The December index was originally reported as 122.1.
Economists polled by IFR Markets predicted a 122.8 reading for the index.
The present situation index slid to 155.3 from a revised 156.5, first reported as 156.6, while the expectations index grew to 105.5 from a revised 100.8, first reported as 99.1.
“Consumer confidence improved in January after declining in December,” said Lynn Franco, director of economic indicators for The Conference Board. “Consumers’ assessment of current conditions decreased slightly, but remains at historically strong levels. Expectations improved, though consumers were somewhat ambivalent about their income prospects over the coming months, perhaps the result of some uncertainty regarding the impact of the tax plan. Overall, however, consumers remain quite confident that the solid pace of growth seen in late 2017 will continue into 2018.”
Business conditions were called “good” by 34.9% of respondents in January, off from 35.8% of respondents in December. Those saying conditions are “bad” rose to 12.7% from 11.7%.
The percentage of consumers expecting a pickup in business conditions in the next half year gained to 22.0% from 21.6%, while 9.8% said they expect conditions to worsen, up from 9.0% in the prior month.
On the jobs front, those who believe jobs are “plentiful” increased to 37.6% from 36.3% in last month, while the number saying jobs are “hard to get” rose to 16.4% from 16.0%. The respondents who see fewer jobs becoming available in a half year, decreased to 11.8% from 15.9%. Those expecting more jobs to become available inched up to 19.0% from 18.9%, The Conference Board reported.
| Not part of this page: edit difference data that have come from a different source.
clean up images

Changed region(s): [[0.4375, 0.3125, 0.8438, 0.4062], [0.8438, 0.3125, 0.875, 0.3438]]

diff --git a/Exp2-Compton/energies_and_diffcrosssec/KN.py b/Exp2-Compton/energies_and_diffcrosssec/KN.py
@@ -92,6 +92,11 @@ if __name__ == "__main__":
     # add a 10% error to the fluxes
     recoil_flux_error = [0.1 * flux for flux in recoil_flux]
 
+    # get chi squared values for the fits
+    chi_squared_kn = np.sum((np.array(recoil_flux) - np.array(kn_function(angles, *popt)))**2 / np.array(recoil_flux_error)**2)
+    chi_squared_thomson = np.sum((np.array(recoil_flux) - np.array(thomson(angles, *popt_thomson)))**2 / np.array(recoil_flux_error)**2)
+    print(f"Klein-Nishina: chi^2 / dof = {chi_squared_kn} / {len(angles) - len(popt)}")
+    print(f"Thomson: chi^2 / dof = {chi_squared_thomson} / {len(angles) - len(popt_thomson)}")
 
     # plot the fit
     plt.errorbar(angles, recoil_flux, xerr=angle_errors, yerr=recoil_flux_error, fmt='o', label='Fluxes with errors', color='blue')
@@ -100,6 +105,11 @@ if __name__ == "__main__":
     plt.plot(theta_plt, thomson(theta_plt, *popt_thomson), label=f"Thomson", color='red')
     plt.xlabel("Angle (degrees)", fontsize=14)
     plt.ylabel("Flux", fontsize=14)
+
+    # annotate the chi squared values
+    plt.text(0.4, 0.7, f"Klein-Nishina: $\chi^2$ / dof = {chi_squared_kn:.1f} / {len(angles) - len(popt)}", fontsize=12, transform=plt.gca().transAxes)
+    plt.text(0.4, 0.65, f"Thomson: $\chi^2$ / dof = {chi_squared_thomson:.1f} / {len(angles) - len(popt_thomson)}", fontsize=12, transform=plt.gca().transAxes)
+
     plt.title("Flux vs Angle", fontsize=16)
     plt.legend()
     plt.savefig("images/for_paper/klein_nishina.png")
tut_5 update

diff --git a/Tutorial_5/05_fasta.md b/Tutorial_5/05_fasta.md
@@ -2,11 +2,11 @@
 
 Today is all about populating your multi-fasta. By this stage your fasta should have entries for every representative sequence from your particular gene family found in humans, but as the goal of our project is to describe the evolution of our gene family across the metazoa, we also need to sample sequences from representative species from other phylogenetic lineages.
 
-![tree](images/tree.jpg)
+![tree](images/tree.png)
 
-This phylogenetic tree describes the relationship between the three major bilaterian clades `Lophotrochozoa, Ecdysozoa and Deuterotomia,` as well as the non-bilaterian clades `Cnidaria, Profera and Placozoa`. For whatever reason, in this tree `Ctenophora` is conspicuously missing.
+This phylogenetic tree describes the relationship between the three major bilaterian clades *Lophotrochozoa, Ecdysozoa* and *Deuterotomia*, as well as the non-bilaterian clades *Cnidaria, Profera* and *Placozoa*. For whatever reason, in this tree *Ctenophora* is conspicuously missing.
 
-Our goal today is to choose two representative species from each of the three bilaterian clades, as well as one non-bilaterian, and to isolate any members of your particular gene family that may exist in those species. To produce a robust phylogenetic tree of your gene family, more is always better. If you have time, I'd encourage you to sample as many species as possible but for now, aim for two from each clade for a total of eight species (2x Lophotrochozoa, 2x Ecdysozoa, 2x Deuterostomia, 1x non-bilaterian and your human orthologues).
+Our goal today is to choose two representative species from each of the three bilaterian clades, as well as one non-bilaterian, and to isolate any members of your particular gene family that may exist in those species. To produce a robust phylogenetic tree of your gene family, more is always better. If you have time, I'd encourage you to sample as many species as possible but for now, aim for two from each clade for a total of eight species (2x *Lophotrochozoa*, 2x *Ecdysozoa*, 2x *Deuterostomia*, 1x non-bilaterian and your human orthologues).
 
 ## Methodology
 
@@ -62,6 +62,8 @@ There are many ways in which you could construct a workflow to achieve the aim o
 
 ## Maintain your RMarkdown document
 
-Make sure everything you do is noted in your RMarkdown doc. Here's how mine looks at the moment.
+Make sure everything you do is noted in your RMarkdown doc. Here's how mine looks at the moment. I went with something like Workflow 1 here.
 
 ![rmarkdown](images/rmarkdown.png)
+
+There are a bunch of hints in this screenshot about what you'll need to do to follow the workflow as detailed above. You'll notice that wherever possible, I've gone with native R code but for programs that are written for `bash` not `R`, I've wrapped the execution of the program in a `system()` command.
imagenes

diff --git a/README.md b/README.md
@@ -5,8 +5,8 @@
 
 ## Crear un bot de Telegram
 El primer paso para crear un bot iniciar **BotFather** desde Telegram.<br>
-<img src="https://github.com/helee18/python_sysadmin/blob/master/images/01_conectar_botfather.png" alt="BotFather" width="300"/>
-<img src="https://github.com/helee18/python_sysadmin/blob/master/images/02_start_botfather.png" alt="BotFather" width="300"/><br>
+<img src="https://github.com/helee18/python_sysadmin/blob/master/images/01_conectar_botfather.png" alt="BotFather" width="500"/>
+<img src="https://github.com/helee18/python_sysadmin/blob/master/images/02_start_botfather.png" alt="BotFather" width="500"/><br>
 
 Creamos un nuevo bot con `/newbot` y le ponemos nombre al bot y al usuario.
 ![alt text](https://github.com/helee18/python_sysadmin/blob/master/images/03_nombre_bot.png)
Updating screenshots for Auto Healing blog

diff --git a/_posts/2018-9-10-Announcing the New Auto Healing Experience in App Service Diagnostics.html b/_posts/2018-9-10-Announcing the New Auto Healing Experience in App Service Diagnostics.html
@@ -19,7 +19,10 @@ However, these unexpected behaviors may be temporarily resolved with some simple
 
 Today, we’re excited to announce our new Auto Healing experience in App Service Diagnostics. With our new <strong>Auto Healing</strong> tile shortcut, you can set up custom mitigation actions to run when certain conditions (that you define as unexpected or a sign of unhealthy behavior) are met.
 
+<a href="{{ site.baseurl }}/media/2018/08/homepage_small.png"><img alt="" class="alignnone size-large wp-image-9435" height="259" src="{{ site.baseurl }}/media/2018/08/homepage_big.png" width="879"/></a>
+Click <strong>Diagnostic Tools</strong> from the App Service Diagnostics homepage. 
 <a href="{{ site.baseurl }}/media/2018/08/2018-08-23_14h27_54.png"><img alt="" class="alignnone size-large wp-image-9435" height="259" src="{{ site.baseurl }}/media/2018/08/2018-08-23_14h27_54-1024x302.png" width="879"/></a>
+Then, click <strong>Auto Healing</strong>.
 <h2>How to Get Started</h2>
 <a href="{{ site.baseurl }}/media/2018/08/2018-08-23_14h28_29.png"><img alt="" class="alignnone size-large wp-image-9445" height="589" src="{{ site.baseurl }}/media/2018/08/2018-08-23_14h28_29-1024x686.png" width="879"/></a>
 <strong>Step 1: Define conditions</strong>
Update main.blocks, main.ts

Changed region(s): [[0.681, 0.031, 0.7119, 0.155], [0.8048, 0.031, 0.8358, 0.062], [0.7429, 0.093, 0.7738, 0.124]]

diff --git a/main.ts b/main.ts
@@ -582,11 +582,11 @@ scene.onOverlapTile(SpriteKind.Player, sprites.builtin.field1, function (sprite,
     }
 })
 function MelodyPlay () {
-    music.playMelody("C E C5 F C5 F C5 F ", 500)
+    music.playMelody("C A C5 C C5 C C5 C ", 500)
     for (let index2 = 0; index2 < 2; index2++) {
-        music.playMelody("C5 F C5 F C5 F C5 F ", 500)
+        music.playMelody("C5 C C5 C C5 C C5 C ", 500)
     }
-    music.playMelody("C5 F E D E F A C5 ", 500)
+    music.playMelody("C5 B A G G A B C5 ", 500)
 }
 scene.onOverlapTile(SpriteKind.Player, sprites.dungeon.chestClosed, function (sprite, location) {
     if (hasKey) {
The consumer confidence survey is based on a probability design random sample by the Nielsen Company.